Demosthenes — For other historical and fictional personages named Demosthenes, see Demosthenes (disambiguation). Demosthenes Bust of Demosthenes (Louvre, Paris, France) Born … Wikipedia
Demosthenes — /di mos theuh neez /, n. 384? 322 B.C., Athenian statesman and orator. * * * born 384 BC, Athens died Oct. 12, 322, Calauria, Argolis Athenian statesman known as the greatest orator of ancient Greece. According to Plutarch, he was a stutterer in… … Universalium
ancient Greek civilization — ▪ historical region, Eurasia Introduction the period following Mycenaean civilization, which ended in about 1200 BC, to the death of Alexander the Great, in 323 BC. It was a period of political, philosophical, artistic, and scientific… … Universalium
Dating Creation — Cultures throughout history have attempted to date the beginning of the the world in the past, so methods of dating Creation have involved analysing scriptures or ancient texts. Contents 1 Ancient creation dates 1.1 Chinese 1.2 Greek and Roman … Wikipedia
Hellanicus of Lesbos — (in Ancient Greek polytonic|Ἑλλάνικος) (born in Mytilene on the isle of Lesbos in 490 BC) was an ancient Greek logographer who flourished during the latter half of the 5th century BC. He is reputed to have lived to the age of 85.According to the… … Wikipedia
Age of Pericles — The Golden Age is the term used to denote the historical period in Ancient Greece lasting roughly from the end of the Persian Wars in 448 BC to either the death of Pericles 429 BC or the end of the Peloponnesian War in 404 BC. Pericles an… … Wikipedia
Mytilene — Μυτιλήνη Aerial view of Mytilene … Wikipedia
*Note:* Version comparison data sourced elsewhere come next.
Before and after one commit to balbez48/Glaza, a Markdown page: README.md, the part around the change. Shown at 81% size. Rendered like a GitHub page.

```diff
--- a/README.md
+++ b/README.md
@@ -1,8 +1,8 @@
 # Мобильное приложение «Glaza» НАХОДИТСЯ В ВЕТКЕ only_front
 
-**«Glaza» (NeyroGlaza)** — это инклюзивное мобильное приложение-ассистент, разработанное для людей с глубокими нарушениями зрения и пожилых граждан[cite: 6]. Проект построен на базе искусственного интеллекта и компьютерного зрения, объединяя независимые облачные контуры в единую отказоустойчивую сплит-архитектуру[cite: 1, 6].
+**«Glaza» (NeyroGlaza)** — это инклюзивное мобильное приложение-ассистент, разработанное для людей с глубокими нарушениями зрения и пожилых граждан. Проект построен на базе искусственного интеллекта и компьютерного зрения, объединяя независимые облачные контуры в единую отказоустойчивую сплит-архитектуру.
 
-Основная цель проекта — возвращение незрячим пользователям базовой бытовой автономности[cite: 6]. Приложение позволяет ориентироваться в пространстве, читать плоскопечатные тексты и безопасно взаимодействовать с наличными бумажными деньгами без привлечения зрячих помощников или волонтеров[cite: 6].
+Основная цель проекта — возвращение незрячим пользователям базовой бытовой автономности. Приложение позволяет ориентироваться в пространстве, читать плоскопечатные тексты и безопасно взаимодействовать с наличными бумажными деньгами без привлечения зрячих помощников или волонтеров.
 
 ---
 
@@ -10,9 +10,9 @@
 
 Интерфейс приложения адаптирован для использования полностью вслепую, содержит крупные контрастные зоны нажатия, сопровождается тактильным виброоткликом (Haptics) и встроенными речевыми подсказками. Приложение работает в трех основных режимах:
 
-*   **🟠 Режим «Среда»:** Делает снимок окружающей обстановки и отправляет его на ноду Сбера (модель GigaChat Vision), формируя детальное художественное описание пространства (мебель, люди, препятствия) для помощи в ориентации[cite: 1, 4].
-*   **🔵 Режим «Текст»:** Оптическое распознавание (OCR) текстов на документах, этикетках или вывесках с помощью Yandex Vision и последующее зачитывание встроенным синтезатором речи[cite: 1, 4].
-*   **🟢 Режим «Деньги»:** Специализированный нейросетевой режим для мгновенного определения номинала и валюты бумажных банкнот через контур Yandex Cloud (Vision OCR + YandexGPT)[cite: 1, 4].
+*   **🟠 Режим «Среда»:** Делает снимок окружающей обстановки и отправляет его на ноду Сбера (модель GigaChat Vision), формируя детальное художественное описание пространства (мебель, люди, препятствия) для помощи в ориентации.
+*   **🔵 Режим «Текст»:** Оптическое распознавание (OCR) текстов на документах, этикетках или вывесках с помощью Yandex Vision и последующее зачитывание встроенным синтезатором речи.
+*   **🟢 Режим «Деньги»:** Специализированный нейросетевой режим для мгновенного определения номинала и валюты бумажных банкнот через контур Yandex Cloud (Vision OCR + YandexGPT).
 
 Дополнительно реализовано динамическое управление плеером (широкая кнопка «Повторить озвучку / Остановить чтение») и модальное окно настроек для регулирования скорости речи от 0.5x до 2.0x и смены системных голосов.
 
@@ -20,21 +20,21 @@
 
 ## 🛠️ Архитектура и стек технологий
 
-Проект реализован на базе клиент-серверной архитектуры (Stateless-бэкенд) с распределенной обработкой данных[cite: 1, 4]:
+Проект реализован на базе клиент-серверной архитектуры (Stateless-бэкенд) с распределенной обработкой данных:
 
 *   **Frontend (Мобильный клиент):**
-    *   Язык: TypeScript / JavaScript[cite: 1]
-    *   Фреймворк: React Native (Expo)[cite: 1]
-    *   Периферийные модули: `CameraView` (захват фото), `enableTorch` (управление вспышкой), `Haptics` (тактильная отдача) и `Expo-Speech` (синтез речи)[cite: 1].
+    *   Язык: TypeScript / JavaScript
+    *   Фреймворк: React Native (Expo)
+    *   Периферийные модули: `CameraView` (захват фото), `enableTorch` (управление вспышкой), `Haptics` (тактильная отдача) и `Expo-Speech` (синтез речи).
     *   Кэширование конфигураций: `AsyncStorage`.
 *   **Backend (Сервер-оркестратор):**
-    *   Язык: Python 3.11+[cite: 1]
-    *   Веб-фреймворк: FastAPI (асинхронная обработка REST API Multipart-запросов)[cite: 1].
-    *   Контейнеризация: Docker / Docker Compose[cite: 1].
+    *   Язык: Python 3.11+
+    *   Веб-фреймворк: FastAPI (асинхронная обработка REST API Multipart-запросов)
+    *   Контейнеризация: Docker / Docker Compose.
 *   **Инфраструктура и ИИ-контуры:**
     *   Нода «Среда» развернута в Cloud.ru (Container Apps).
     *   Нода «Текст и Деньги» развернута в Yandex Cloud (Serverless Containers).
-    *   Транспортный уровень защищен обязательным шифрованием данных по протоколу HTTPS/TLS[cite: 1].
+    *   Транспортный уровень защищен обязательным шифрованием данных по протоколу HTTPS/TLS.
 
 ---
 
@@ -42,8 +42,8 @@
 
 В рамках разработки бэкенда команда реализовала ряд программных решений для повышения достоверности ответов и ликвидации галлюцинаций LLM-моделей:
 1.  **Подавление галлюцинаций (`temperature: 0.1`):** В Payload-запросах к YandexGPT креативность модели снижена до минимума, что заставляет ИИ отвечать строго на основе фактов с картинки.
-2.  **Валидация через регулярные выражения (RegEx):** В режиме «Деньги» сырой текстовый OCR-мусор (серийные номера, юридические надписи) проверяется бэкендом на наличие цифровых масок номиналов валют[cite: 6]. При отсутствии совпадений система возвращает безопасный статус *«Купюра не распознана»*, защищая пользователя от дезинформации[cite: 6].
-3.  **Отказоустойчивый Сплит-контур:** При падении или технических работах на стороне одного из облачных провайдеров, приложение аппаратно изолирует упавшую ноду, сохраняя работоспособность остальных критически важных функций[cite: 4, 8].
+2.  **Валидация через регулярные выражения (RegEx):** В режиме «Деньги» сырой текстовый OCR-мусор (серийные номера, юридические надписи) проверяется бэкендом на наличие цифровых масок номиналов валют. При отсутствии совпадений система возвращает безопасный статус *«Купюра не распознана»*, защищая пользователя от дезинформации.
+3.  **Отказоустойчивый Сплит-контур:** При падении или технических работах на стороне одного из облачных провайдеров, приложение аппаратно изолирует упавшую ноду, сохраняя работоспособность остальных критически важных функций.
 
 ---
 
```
Heliaia — or Heliaea(Greek: polytonic|Ήλιαία) (Doric: Halia) was the supreme court of ancient Athens. Τhe generally held scientific view is that the court drew its name from the ancient Greek verb polytonic|Ήλιάζεσθαι, which means polytonic|συναθροίζεσθαι … Wikipedia